--- The input ---

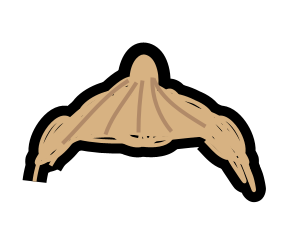
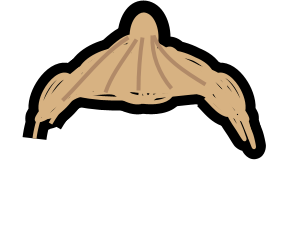
Buttons and images have resized

diff --git a/Main.py b/Main.py
@@ -3,11 +3,7 @@ from PIL import Image, ImageTk
 
 from Cosmetic import gender_picked, skin_color_picked, eye_color_picked, outfit_picked, hair_picked, finalize_character
 
-isMale = True
-final_skin_color = "none"
-final_eye_color = "none"
-final_hair_color = "none"
-final_outfit = "none"
+
 class App:
   # The intial framework for the start and gender pages, as well as the show_frame procedures take credit from Chatgpt
     def __init__(self, root):
@@ -26,10 +22,10 @@ class App:
   # frame 1
     def create_start_page(self):
         frame = tk.Frame(self.root)
-        label = tk.Label(frame, text="Are you ready to make your character?")
+        label = tk.Label(frame, text="Are you ready to make your character?", font=("Arial", 24))
         label.grid(column=0,row=0)
         # Switch to second page button
-        nxt_button = tk.Button(frame, text="Get Started", command=lambda: self.show_frame("second"))
+        nxt_button = tk.Button(frame, text="Get Started", command=lambda: self.show_frame("second"),font=("Arial", 36))
         nxt_button.grid(column=0,row=6)
         # Store frame to switch later
         self.frames["start"] = frame
@@ -38,49 +34,52 @@ class App:
   # frame 2
     def create_gender_page(self):
         frame = tk.Frame(self.root)
-        label = tk.Label(frame, text="Pick a Gender.")
-        label.grid(column=0,row=0)
+        label = tk.Label(frame, text="Pick a Gender.", font=("Arial", 24))
+        label.grid(column=1,row=0, columnspan=2)
         # Back to home page button
-        reset_button = tk.Button(frame, text="Reset", command=lambda: self.show_frame("start"))
-        reset_button.grid(column=1,row=1)
-        nxt_button = tk.Button(frame, text="Continue ->", command=lambda: self.show_frame("third"))
-        nxt_button.grid(column=0,row=1)
+        reset_button = tk.Button(frame, text="Reset", command=lambda: self.show_frame("start"), font=("Arial", 12))
+        reset_button.grid(column=1,row=2, padx=10, pady=10)
+        nxt_button = tk.Button(frame, text="Continue ->", command=lambda: self.show_frame("third"), font=("Arial", 12))
+        nxt_button.grid(column=2,row=2, pady=10, padx=10)
         # load images for both male and female
         male_img = Image.open("MaleOutfits/Male.png")
+        male_img = male_img.resize((144, 288))
         female_img = Image.open("FemaleOutfits/Female.png")
+        female_img = female_img.resize((144, 288))
         # Create photoinstances of the images
         self.male_photo = ImageTk.PhotoImage(male_img)
         self.female_photo = ImageTk.PhotoImage(female_img)
         # Now create the buttons
-        male_button = tk.Button(frame, image=self.male_photo, command=gender_picked(0))
-        male_button.grid(column=0,row=2)
-        female_button = tk.Button(frame, image=self.female_photo, command=gender_picked(1),)
-        female_button.grid(column=1,row=2)
+        male_button = tk.Button(frame, image=self.male_photo, command=lambda: gender_picked(True))
+        male_button.grid(column=2,row=3, padx=10, pady=10)
+        female_button = tk.Button(frame, image=self.female_photo, command=lambda: gender_picked(False),)
+        female_button.grid(column=1,row=3, padx=10, pady=10)
         # Store frame to switch later
         self.frames["second"] = frame
   # frame 3
     def create_skcolor_page(self):
         frame = tk.Frame(self.root)
-        label = tk.Label(frame, text="Pick a Skin Color.")
-        label.grid(column=0,row=0)
+        label = tk.Label(frame, text="Pick Any Skin Color.", font=("Arial", 24))
+        label.grid(column=1,row=0, columnspan=3)
         # Back to home page button
-        reset_button = tk.Button(frame, text="Reset", command=lambda: self.show_frame("start"))
-        reset_button.grid(column=1,row=1)
-        nxt_button = tk.Button(frame, text="Continue ->", command=lambda: self.show_frame("fourth"))
-        nxt_button.grid(column=0,row=1)
+        reset_button = tk.Button(frame, text="Reset", command=lambda: self.show_frame("start"), font=("Arial", 12))
+        reset_button.grid(column=1,row=2, padx=10, pady=10)
+        nxt_button = tk.Button(frame, text="Continue ->", command=lambda: self.show_frame("fourth"), font=("Arial", 12))
+        nxt_button.grid(column=3,row=2, pady=10, padx=10)
         # iteration time. This will create a grid of buttons with all skin tones
         skin_color_path = "Face Colors/"
         colors = ["Color1.png", "Color2.png", "Color3.png", "Color4.png", "Color5.png", "Color6.png", "Color7.png","Color8.png","Color9.png","Color10.png"]
         i = 1
         for idx, color in enumerate(colors):
           color_img = Image.open(skin_color_path + color)
+          color_img = color_img.resize((130, 130))
           self.color_photo = ImageTk.PhotoImage(color_img)
           color_btn = tk.Button(frame, image=self.color_photo, command=lambda idx=idx:skin_color_picked(idx))
           color_btn.image = self.color_photo  # Keep a reference to avoid garbage collection (Github copilot)
           if idx % 2 == 0:
-              color_btn.grid(row=2, column=(idx // 2))
+              color_btn.grid(row=3, column=(idx // 2))
           else:
-              color_btn.grid(row=3, column=(idx - i))
+              color_btn.grid(row=4, column=(idx - i))
               i += 1
 
         # Store frame to switch later
@@ -88,13 +87,13 @@ class App:
   # frame 4
     def create_eyecolor_page(self):
         frame = tk.Frame(self.root)
-        label = tk.Label(frame, text="Pick a Eye Color.")
-        label.grid(column=0,row=0)
+        label = tk.Label(frame, text="Choose Your Eye Color.", font=("Arial", 24))
+        label.grid(column=0,row=0, columnspan=3)
         # Back to home page button
-        reset_button = tk.Button(frame, text="Reset", command=lambda: self.show_frame("start"))
-        reset_button.grid(column=1,row=1)
-        nxt_button = tk.Button(frame, text="Continue ->", command=lambda: self.show_frame("fifth"))
-        nxt_button.grid(column=0,row=1)
+        reset_button = tk.Button(frame, text="Reset", command=lambda: self.show_frame("start"),font=("Arial", 12))
+        reset_button.grid(column=0,row=1, padx=10, pady=10)
+        nxt_button = tk.Button(frame, text="Continue ->", command=lambda: self.show_frame("fifth"), font=("Arial", 12))
+        nxt_button.grid(column=2,row=1, pady=10, padx=10)
         # Iterate through all the eyes and make a grid of buttons
         eye_color_path = "EyeColors/"
         eye_colors = ["Amber.png", "Black.png", "Blue.png", "Brown.png", "Green.png", "Hazel.png"]
@@ -115,13 +114,13 @@ class App:
   # frame 5
     def create_hair_page(self):
         frame = tk.Frame(self.root)
-        label = tk.Label(frame, text="Pick a Hair Color.")
-        label.grid(column=0,row=0)
+        label = tk.Label(frame, text="Pick a Hair Color.", font=("Arial", 24))
+        label.grid(column=0,row=0,columnspan=3)
         # Back to home page button
-        reset_button = tk.Button(frame, text="Reset", command=lambda: self.show_frame("start"))
-        reset_button.grid(column=1,row=1)
-        nxt_button = tk.Button(frame, text="Continue ->", command=lambda: self.show_frame("sixth"))
-        nxt_button.grid(column=0,row=1)
+        reset_button = tk.Button(frame, text="Reset", command=lambda: self.show_frame("start"),font=("Arial", 12))
+        reset_button.grid(column=0,row=1)
+        nxt_button = tk.Button(frame, text="Continue ->", command=lambda: self.show_frame("sixth"),font=("Arial", 12))
+        nxt_button.grid(column=2,row=1)
         # Iterate through all the hair colors and make a grid of buttons
         hair_color_path = "Hair/"
         hair = ["BrownShort.png", "BlondeShort.png", "BrownBun.png", "BlondeBun.png", "BrownLong.png", "BlondeLong.png"]
@@ -142,18 +141,19 @@ class App:
   # frame 6
     def create_outfits_page(self):
         frame = tk.Frame(self.root)
-        label = tk.Label(frame, text="The best part: Pick your favorite outfit")
-        label.grid(column=0,row=0)
+        label = tk.Label(frame, text="The Best Part: Select Your Favorite Outfit", font=("Arial", 24))
+        label.grid(column=0,row=0,columnspan=4)
         # Back to home page button
-        reset_button = tk.Button(frame, text="Reset", command=lambda: self.show_frame("start"))
+        reset_button = tk.Button(frame, text="Reset", command=lambda: self.show_frame("start"), font=("Arial", 12))
         reset_button.grid(column=1,row=1)
-        nxt_button = tk.Button(frame, text="Continue ->", command=self.finalize_and_show)
-        nxt_button.grid(column=0,row=1)
+        nxt_button = tk.Button(frame, text="Continue ->", command=self.finalize_and_show, font=("Arial", 12))
+        nxt_button.grid(column=2,row=1)
         # iterate through all the outfits and make a grid of buttons
         outfit_path = "MaleOutfits/"
         outfits = ["MaRed.png", "MaOrange.png", "MaYellow.png", "MaGreen.png", "MaBlue.png", "MaPurple.png", "MaPink.png", "MaBlack.png"]
         for idx, outfit in enumerate(outfits):
           outfit_img = Image.open(outfit_path + outfit)
+          outfit_img = outfit_img.resize((144, 288))  # Resize the image (Chatgpt suggestion)
           self.outfit_photo = ImageTk.PhotoImage(outfit_img)
           outfit_btn = tk.Button(frame, image=self.outfit_photo, command=lambda idx=idx: outfit_picked(idx))
           outfit_btn.image = self.outfit_photo #to avoid garbage collection
@@ -167,14 +167,14 @@ class App:
   # final frame
     def create_final_page(self):
         frame = tk.Frame(self.root)
-        label = tk.Label(frame, text="How do you like it?")
+        label = tk.Label(frame, text="How do you like it?", font=("Arial", 24))
         label.grid(column=0, row=0)
         # Back to home page button
-        reset_button = tk.Button(frame, text="Reset", command=self.reset_game)
+        reset_button = tk.Button(frame, text="Reset", command=self.reset_game, font=("Arial", 30))
         reset_button.grid(column=0, row=1)
         # The canvas will be used to display the final character
-        self.final_canvas = tk.Canvas(frame, width=750, height=750)
-        self.final_canvas.grid(row=1, column=2, columnspan=2)
+        self.final_canvas = tk.Canvas(frame, width=400, height=400)
+        self.final_canvas.grid(row=2, column=0)
         # Store frame to switch later
         self.frames["final"] = frame
     def show_frame(self, page_name):
@@ -189,6 +189,11 @@ class App:
       finalize_character(self)
 
     def reset_game(self):
+      global isMale
+      global final_skin_color
+      global final_eye_color
+      global final_hair_color
+      global final_outfit
       self.show_frame("start")
       final_skin_color = "none"
       final_eye_color = "none"

diff --git a/Cosmetic.py b/Cosmetic.py
@@ -12,12 +12,7 @@ isMale = True  # Default gender (can be changed later)
 #the isMale boolean will be decided depending on a 0 or 1. 0 is male, and 1 is female
 def gender_picked(gender):
     global isMale
-    if (gender == 0):
-        isMale = True
-        return
-    else:
-        isMale = False
-        return
+    isMale = gender
     
 def skin_color_picked(idx):
         global final_skin_color
@@ -43,7 +38,7 @@ def outfit_picked(idx):
         global final_outfit
         global isMale
         outfit_path = " "
-        if isMale:
+        if isMale == True:
             outfit_path = "MaleOutfits/"
             outfits = ["MaRed.png", "MaOrange.png", "MaYellow.png", "MaGreen.png", "MaBlue.png", "MaPurple.png", "MaPink.png", "MaBlack.png"]
         else:
@@ -53,6 +48,7 @@ def outfit_picked(idx):
         final_outfit = outfit_path + outfits[idx]
         return
 def finalize_character(self):
+    global isMale
     global final_skin_color
     global final_eye_color
     global final_hair_color
@@ -72,9 +68,13 @@ def finalize_character(self):
             final_outfit = "FemaleOutfits/FeRed.png"  # example fallback for females
     # Load images
     skin_image = Image.open(final_skin_color)
+    skin_image = skin_image.resize((115,115))
     eye_image = Image.open(final_eye_color)
+    eye_image = eye_image.resize((82,48))
     hair_image = Image.open(final_hair_color)
+    hair_image = hair_image.resize((144,112))
     outfit_image = Image.open(final_outfit)
+    outfit_image = outfit_image.resize((144,288))
 
     # Convert for Tkinter
     self.skin_photo = ImageTk.PhotoImage(skin_image)
@@ -86,7 +86,7 @@ def finalize_character(self):
     self.final_canvas.delete("all")
 
     # Draw images centered at (200, 300)
-    self.final_canvas.create_image(400, 490, image=self.outfit_photo)
-    self.final_canvas.create_image(400, 325, image=self.skin_photo)
-    self.final_canvas.create_image(400, 300, image=self.eye_photo)
-    self.final_canvas.create_image(400, 290, image=self.hair_photo)
+    self.final_canvas.create_image(200, 150, image=self.outfit_photo)
+    self.final_canvas.create_image(200, 70, image=self.skin_photo)
+    self.final_canvas.create_image(200, 63, image=self.eye_photo)
+    self.final_canvas.create_image(200, 50, image=self.hair_photo)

---

* **Exercise aim**: Give back exactly the lines of the listing above that run from the line with "# Create photoinstances" to the line with "# Now create the buttons", inclusive.

* **Response box**:
         # Create photoinstances of the images
         self.male_photo = ImageTk.PhotoImage(male_img)
         self.female_photo = ImageTk.PhotoImage(female_img)
         # Now create the buttons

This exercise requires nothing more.